Given the limitation of your response (8 pages) you will have to be succinct and cover the most salient points.
During the summer of 1991, I engaged in a 200-hour instructional design internship. The preceptor for this experience was Susan Winter, a self-employed instructional systems and human performance consultant. My sole project during this period was the development of a pre-service training program for Parents Anonymous (PA) of Florida group facilitators.
Parents Anonymous or Florida, Inc., is a non-profit agency that provides confidential group support and education to parents who are at high risk for abusive behavior toward their children. Local Parents Anonymous groups are led by volunteer facilitators, most of whom are social work or counseling professionals. New facilitators are required to receive pre-service training. Parents Anonymous headquarters staff felt that the existing pre-service training curriculum lacked standardization and was not comprehensive.

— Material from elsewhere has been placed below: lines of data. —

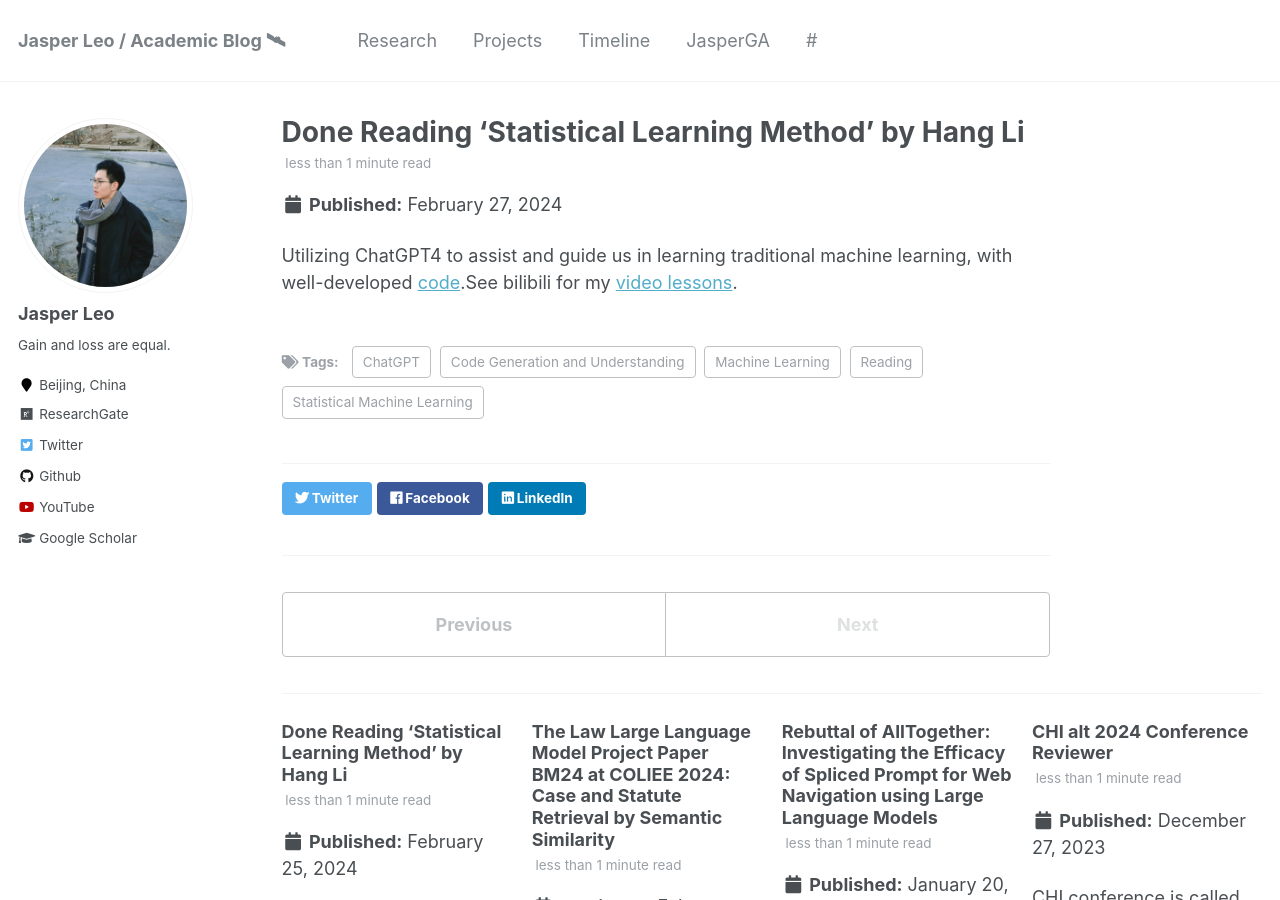
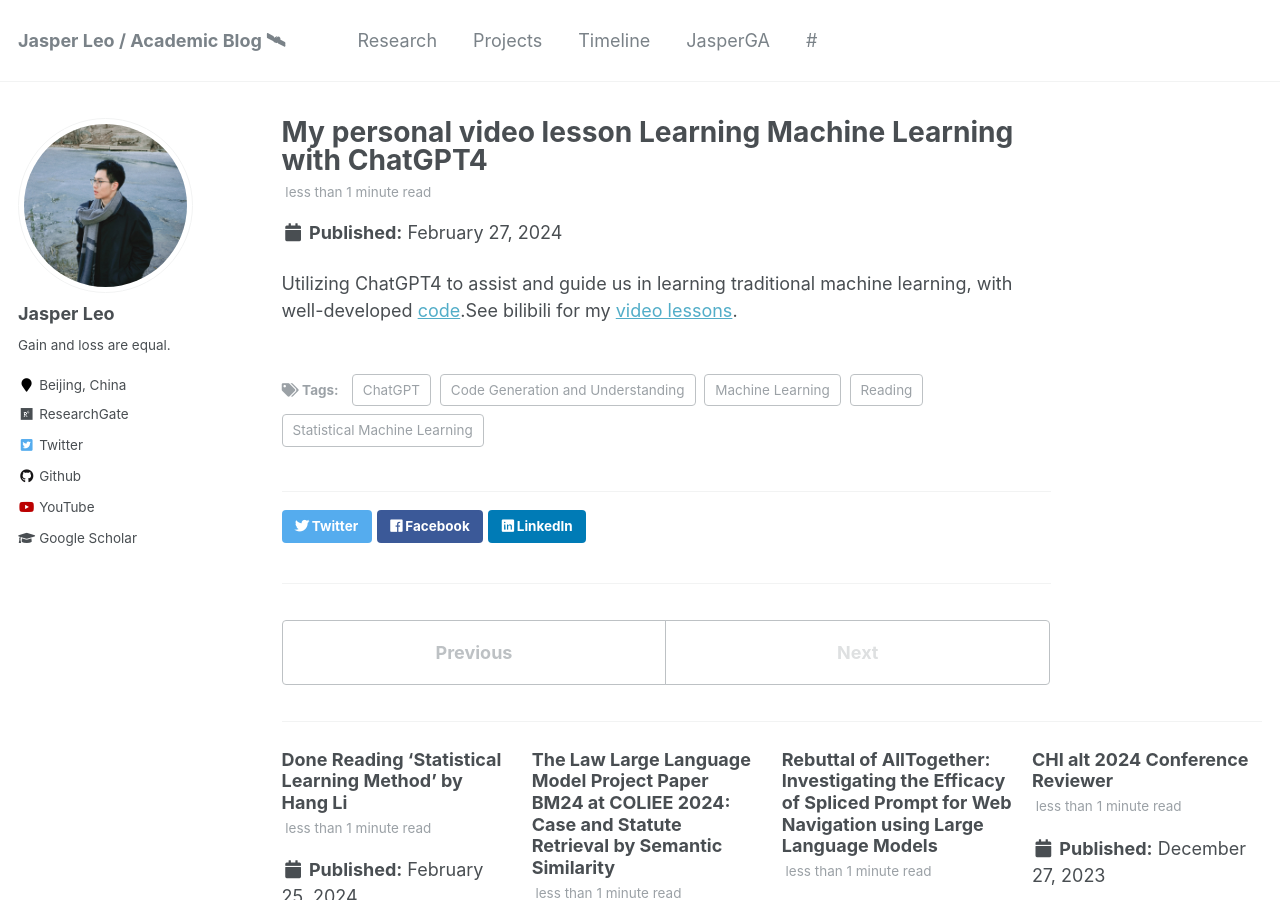
Before and after one commit to KLGR123/KLGR123.github.io, a Jekyll site: the page built from _posts/2024-02-27-mlwithchatgpt.md, in a window 1280 px wide and 900 px high. Built offline with Jekyll 4.4.1, drawn with Linux system fonts in a browser that asks for light colours.

Commit message:
Update 2024-02-27-mlwithchatgpt.md

```diff
--- a/_posts/2024-02-27-mlwithchatgpt.md
+++ b/_posts/2024-02-27-mlwithchatgpt.md
@@ -1,5 +1,5 @@
 ---
-title: "Done Reading 'Statistical Learning Method' by Hang Li"
+title: "My personal video lesson Learning Machine Learning with ChatGPT4"
 date: 2024-02-27
 permalink: /posts/2024/02/mlreading/
 tags:
```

My task was to revise the pre-service training curriculum according to systematic instructional design principles. The project proceeded in four phases: 1) instructional analysis, 2) development of an instructional strategy, 3) development and formative evaluation of instructional materials, and 4) final revision of instructional materials. An eight-hour training program was developed. The final products of this project were an instructor's guide, a participant's guide, printed supplemental instructional materials, and a post-test.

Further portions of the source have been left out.